§ **Requirement**
Repeat the entries below exactly. Begin with the first line and end with the line that contains "wire -> Gnd".

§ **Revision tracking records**

=-=-=-=-=

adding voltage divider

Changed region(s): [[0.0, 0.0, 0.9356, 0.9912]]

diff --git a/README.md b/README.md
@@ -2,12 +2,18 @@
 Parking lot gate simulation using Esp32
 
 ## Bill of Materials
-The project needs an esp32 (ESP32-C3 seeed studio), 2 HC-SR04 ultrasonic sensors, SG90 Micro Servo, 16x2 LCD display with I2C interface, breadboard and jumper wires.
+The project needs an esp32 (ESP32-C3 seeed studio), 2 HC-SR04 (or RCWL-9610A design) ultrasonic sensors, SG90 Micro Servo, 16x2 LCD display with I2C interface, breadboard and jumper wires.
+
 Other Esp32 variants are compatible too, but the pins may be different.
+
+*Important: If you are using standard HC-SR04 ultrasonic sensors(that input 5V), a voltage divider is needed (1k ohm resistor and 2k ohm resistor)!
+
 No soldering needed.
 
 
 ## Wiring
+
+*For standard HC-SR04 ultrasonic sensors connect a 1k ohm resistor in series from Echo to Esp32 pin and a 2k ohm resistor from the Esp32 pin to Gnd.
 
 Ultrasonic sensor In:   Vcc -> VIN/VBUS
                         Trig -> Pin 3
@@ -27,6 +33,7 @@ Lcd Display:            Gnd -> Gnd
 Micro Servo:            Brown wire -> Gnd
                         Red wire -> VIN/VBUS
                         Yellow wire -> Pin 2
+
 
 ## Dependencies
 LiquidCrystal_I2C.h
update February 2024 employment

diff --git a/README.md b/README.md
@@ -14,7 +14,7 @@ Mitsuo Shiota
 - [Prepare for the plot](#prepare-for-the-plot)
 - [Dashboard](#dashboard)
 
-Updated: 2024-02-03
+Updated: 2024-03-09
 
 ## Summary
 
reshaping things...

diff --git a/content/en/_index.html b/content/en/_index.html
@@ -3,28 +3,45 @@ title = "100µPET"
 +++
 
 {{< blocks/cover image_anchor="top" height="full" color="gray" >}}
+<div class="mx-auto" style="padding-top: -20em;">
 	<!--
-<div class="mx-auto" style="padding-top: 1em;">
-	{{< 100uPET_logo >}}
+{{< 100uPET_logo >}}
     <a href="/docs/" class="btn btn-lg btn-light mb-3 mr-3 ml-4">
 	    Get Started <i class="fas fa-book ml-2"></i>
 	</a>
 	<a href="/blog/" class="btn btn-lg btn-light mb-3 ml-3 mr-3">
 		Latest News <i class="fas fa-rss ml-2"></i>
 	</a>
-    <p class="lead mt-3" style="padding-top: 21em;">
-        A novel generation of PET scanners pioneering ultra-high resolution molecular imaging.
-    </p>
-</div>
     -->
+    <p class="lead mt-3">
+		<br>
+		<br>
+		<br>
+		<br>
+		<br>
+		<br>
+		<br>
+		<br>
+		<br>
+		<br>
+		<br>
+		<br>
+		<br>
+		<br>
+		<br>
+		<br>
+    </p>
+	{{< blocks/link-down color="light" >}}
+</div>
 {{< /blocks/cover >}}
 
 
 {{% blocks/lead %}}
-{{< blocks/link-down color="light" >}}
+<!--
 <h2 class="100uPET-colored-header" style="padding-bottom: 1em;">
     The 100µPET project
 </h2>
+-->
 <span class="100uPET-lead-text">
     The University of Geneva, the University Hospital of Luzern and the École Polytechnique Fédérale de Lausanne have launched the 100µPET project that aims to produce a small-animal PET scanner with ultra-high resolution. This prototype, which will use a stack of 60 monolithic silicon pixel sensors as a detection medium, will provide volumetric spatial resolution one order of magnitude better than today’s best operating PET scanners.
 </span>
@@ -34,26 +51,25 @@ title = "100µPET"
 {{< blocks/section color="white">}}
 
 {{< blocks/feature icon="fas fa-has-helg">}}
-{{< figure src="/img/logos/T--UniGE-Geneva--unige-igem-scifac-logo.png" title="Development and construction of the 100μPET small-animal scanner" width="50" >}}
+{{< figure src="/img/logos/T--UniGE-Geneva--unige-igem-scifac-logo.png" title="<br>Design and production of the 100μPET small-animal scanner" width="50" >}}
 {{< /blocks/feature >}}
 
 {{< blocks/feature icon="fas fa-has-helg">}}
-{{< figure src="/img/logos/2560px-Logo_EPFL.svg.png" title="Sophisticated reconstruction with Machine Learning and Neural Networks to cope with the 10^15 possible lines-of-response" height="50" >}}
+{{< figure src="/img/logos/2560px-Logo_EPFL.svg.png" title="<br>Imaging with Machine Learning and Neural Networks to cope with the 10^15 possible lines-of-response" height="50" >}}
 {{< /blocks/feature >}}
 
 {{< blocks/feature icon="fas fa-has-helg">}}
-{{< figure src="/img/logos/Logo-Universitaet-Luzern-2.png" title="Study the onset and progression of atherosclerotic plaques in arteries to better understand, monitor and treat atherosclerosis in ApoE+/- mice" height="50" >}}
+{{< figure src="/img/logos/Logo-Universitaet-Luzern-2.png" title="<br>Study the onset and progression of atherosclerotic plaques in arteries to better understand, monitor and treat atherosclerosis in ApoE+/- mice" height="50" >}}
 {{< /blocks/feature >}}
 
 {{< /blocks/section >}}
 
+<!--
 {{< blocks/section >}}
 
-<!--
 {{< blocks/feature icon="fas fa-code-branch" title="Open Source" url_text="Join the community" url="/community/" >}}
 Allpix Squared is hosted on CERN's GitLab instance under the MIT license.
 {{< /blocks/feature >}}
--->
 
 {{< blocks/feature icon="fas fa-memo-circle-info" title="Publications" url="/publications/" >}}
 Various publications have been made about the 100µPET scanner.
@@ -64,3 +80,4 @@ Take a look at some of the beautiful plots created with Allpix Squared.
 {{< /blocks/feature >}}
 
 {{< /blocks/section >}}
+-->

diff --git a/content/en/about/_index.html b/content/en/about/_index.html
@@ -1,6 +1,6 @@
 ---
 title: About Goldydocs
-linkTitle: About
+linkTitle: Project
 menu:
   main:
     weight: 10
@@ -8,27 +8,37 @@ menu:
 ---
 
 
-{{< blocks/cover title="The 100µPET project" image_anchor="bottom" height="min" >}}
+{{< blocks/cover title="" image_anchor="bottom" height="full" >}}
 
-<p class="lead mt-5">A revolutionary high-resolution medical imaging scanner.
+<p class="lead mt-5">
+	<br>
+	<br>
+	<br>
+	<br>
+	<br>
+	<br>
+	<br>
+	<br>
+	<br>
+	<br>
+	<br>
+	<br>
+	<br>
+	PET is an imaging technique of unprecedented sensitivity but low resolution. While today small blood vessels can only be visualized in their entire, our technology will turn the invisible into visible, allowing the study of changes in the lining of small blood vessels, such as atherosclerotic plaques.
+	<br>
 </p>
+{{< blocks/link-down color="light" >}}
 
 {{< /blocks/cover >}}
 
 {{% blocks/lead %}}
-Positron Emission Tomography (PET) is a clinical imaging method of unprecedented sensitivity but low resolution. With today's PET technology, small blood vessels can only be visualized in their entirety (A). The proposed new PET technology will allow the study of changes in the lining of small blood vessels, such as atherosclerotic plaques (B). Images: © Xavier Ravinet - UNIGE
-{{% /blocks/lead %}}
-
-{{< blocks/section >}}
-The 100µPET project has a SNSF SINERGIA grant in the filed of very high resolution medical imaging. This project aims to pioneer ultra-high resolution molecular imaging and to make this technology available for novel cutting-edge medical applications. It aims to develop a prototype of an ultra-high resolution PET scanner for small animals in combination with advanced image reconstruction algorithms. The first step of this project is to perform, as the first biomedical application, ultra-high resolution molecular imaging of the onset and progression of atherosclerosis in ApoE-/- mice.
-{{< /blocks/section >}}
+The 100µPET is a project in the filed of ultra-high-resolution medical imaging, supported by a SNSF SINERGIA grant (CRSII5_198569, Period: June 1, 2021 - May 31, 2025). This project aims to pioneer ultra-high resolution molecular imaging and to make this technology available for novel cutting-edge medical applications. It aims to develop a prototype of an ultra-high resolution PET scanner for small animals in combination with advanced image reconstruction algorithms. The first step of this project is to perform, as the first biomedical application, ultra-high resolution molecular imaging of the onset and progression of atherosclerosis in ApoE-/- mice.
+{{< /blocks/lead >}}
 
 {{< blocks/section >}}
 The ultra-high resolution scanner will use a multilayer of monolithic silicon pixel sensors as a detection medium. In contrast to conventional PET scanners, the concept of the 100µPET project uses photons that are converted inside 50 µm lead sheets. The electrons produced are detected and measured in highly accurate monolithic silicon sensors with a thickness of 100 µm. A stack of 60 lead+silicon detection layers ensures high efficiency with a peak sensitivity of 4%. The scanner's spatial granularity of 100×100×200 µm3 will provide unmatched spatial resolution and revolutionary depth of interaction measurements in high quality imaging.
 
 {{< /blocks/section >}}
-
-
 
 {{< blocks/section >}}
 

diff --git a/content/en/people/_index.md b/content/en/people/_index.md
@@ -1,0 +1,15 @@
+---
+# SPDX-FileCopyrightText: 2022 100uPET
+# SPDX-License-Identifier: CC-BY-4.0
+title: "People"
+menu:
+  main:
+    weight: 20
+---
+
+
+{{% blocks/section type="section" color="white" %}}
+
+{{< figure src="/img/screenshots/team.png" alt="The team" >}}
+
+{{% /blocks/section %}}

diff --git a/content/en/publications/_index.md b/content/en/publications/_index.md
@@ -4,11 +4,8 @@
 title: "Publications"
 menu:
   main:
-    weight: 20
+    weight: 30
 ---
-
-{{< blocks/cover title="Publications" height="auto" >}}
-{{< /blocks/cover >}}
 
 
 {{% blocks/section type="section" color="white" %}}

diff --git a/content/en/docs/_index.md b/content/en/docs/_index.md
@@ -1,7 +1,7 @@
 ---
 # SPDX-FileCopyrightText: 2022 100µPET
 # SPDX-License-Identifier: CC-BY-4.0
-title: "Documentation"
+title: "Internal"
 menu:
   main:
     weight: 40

=-=-=-=-=

§ **Answer box**
adding voltage divider

Changed region(s): [[0.0, 0.0, 0.9356, 0.9912]]

diff --git a/README.md b/README.md
@@ -2,12 +2,18 @@
 Parking lot gate simulation using Esp32
 
 ## Bill of Materials
-The project needs an esp32 (ESP32-C3 seeed studio), 2 HC-SR04 ultrasonic sensors, SG90 Micro Servo, 16x2 LCD display with I2C interface, breadboard and jumper wires.
+The project needs an esp32 (ESP32-C3 seeed studio), 2 HC-SR04 (or RCWL-9610A design) ultrasonic sensors, SG90 Micro Servo, 16x2 LCD display with I2C interface, breadboard and jumper wires.
+
 Other Esp32 variants are compatible too, but the pins may be different.
+
+*Important: If you are using standard HC-SR04 ultrasonic sensors(that input 5V), a voltage divider is needed (1k ohm resistor and 2k ohm resistor)!
+
 No soldering needed.
 
 
 ## Wiring
+
+*For standard HC-SR04 ultrasonic sensors connect a 1k ohm resistor in series from Echo to Esp32 pin and a 2k ohm resistor from the Esp32 pin to Gnd.
 
 Ultrasonic sensor In:   Vcc -> VIN/VBUS
                         Trig -> Pin 3
@@ -27,6 +33,7 @@ Lcd Display:            Gnd -> Gnd
 Micro Servo:            Brown wire -> Gnd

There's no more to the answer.